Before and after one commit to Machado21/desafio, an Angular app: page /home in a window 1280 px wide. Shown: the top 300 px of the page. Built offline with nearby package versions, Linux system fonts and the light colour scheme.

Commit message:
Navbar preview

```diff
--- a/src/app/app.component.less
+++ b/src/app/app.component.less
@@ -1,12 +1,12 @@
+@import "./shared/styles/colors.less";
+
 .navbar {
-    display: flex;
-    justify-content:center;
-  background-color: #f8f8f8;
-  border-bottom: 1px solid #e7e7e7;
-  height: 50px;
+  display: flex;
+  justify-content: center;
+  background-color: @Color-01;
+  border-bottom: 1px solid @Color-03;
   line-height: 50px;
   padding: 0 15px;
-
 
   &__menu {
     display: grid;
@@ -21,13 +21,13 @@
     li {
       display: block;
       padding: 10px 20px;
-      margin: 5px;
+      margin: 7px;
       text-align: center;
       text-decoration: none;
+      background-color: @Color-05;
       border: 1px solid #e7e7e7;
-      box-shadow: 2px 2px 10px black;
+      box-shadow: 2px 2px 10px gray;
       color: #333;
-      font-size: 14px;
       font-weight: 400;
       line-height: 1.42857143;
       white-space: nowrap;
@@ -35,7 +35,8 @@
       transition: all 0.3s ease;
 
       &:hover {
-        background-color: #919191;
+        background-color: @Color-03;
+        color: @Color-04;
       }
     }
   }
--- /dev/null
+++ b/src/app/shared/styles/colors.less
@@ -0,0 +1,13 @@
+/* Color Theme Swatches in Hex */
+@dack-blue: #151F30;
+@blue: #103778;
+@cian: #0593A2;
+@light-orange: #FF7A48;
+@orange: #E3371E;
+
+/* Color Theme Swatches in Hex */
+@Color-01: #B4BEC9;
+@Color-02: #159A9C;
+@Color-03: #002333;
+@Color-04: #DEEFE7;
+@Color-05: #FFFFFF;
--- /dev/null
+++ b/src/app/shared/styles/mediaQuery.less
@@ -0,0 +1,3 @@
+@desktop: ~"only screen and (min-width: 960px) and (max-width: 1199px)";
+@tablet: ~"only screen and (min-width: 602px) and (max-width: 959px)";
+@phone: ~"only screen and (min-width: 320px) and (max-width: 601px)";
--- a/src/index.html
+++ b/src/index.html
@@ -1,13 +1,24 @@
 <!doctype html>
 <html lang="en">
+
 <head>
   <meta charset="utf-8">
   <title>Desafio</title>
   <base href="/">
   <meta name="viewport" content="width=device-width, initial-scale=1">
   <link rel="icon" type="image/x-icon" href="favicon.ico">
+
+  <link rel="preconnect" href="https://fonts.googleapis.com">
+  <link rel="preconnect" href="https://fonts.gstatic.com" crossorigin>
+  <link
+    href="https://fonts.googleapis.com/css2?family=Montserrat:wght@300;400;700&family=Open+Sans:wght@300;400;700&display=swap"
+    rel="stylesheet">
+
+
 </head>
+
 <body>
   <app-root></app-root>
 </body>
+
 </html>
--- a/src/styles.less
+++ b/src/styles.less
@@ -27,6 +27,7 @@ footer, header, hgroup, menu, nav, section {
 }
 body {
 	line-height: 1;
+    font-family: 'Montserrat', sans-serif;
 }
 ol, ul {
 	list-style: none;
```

^^^^^^^^

● **Task to complete**
Pull out every line of the records above that contains the word "height".

● **Response to this exercise**
-  height: 50px;
   line-height: 50px;
       line-height: 1.42857143;
 	line-height: 1;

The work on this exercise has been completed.